[Data extracts Boundary: Start]

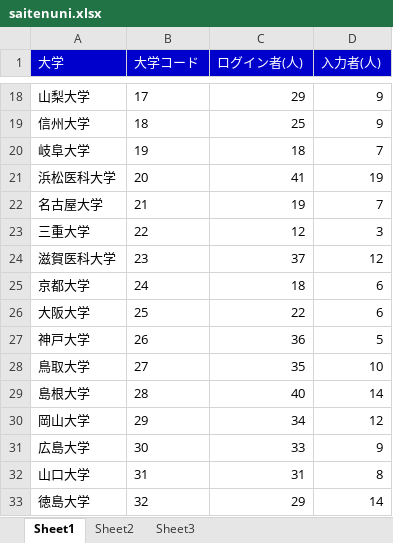
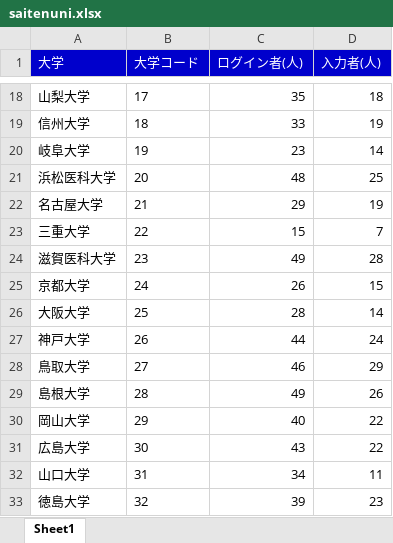
Before and after one commit to shinjimec/saiten_app, an Excel workbook: saitenuni.xlsx, sheet Sheet1, drawn as a sheet; only a part is shown, gaps mark what is left out; values as stored, in another font and other column widths than the file's, no borders; the diff covers the shown part only; the diff names each change by its address in the sheet, - before the commit and + after, or states it on an @@ line.

```diff
--- a/saitenuni.xlsx (sheet Sheet1)
+++ b/saitenuni.xlsx (sheet Sheet1)
-sheet tab: Sheet2
-sheet tab: Sheet3
-C18 (ログイン者(人)): 29
+C18 (ログイン者(人)): 35
-D18 (入力者(人)): 9
+D18 (入力者(人)): 18
-C19 (ログイン者(人)): 25
+C19 (ログイン者(人)): 33
-D19 (入力者(人)): 9
+D19 (入力者(人)): 19
-C20 (ログイン者(人)): 18
+C20 (ログイン者(人)): 23
-D20 (入力者(人)): 7
+D20 (入力者(人)): 14
-C21 (ログイン者(人)): 41
+C21 (ログイン者(人)): 48
-D21 (入力者(人)): 19
+D21 (入力者(人)): 25
-C22 (ログイン者(人)): 19
+C22 (ログイン者(人)): 29
-D22 (入力者(人)): 7
+D22 (入力者(人)): 19
-C23 (ログイン者(人)): 12
+C23 (ログイン者(人)): 15
-D23 (入力者(人)): 3
+D23 (入力者(人)): 7
-C24 (ログイン者(人)): 37
+C24 (ログイン者(人)): 49
-D24 (入力者(人)): 12
+D24 (入力者(人)): 28
-C25 (ログイン者(人)): 18
+C25 (ログイン者(人)): 26
-D25 (入力者(人)): 6
+D25 (入力者(人)): 15
-C26 (ログイン者(人)): 22
+C26 (ログイン者(人)): 28
-D26 (入力者(人)): 6
+D26 (入力者(人)): 14
-C27 (ログイン者(人)): 36
+C27 (ログイン者(人)): 44
-D27 (入力者(人)): 5
+D27 (入力者(人)): 24
-C28 (ログイン者(人)): 35
+C28 (ログイン者(人)): 46
-D28 (入力者(人)): 10
+D28 (入力者(人)): 29
-C29 (ログイン者(人)): 40
+C29 (ログイン者(人)): 49
-D29 (入力者(人)): 14
+D29 (入力者(人)): 26
-C30 (ログイン者(人)): 34
+C30 (ログイン者(人)): 40
-D30 (入力者(人)): 12
+D30 (入力者(人)): 22
-C31 (ログイン者(人)): 33
+C31 (ログイン者(人)): 43
-D31 (入力者(人)): 9
+D31 (入力者(人)): 22
-C32 (ログイン者(人)): 31
+C32 (ログイン者(人)): 34
-D32 (入力者(人)): 8
+D32 (入力者(人)): 11
-C33 (ログイン者(人)): 29
+C33 (ログイン者(人)): 39
-D33 (入力者(人)): 14
+D33 (入力者(人)): 23
```
Also changed, not shown: 142 edited cells and cell formats elsewhere in this sheet.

[Data extracts Boundary: End]

**How to complete this task:**
Leaving the pictures out, reproduce the entries above exactly.

**Task solution:**
Before and after one commit to shinjimec/saiten_app, an Excel workbook: saitenuni.xlsx, sheet Sheet1, drawn as a sheet; only a part is shown, gaps mark what is left out; values as stored, in another font and other column widths than the file's, no borders; the diff covers the shown part only; the diff names each change by its address in the sheet, - before the commit and + after, or states it on an @@ line.

```diff
--- a/saitenuni.xlsx (sheet Sheet1)
+++ b/saitenuni.xlsx (sheet Sheet1)
-sheet tab: Sheet2
-sheet tab: Sheet3
-C18 (ログイン者(人)): 29
+C18 (ログイン者(人)): 35
-D18 (入力者(人)): 9
+D18 (入力者(人)): 18
-C19 (ログイン者(人)): 25
+C19 (ログイン者(人)): 33
-D19 (入力者(人)): 9
+D19 (入力者(人)): 19
-C20 (ログイン者(人)): 18
+C20 (ログイン者(人)): 23
-D20 (入力者(人)): 7
+D20 (入力者(人)): 14
-C21 (ログイン者(人)): 41
+C21 (ログイン者(人)): 48
-D21 (入力者(人)): 19
+D21 (入力者(人)): 25
-C22 (ログイン者(人)): 19
+C22 (ログイン者(人)): 29
-D22 (入力者(人)): 7
+D22 (入力者(人)): 19
-C23 (ログイン者(人)): 12
+C23 (ログイン者(人)): 15
-D23 (入力者(人)): 3
+D23 (入力者(人)): 7
-C24 (ログイン者(人)): 37
+C24 (ログイン者(人)): 49
-D24 (入力者(人)): 12
+D24 (入力者(人)): 28
-C25 (ログイン者(人)): 18
+C25 (ログイン者(人)): 26
-D25 (入力者(人)): 6
+D25 (入力者(人)): 15
-C26 (ログイン者(人)): 22
+C26 (ログイン者(人)): 28
-D26 (入力者(人)): 6
+D26 (入力者(人)): 14
-C27 (ログイン者(人)): 36
+C27 (ログイン者(人)): 44
-D27 (入力者(人)): 5
+D27 (入力者(人)): 24
-C28 (ログイン者(人)): 35
+C28 (ログイン者(人)): 46
-D28 (入力者(人)): 10
+D28 (入力者(人)): 29
-C29 (ログイン者(人)): 40
+C29 (ログイン者(人)): 49
-D29 (入力者(人)): 14
+D29 (入力者(人)): 26
-C30 (ログイン者(人)): 34
+C30 (ログイン者(人)): 40
-D30 (入力者(人)): 12
+D30 (入力者(人)): 22
-C31 (ログイン者(人)): 33
+C31 (ログイン者(人)): 43
-D31 (入力者(人)): 9
+D31 (入力者(人)): 22
-C32 (ログイン者(人)): 31
+C32 (ログイン者(人)): 34
-D32 (入力者(人)): 8
+D32 (入力者(人)): 11
-C33 (ログイン者(人)): 29
+C33 (ログイン者(人)): 39
-D33 (入力者(人)): 14
+D33 (入力者(人)): 23
```
Also changed, not shown: 142 edited cells and cell formats elsewhere in this sheet.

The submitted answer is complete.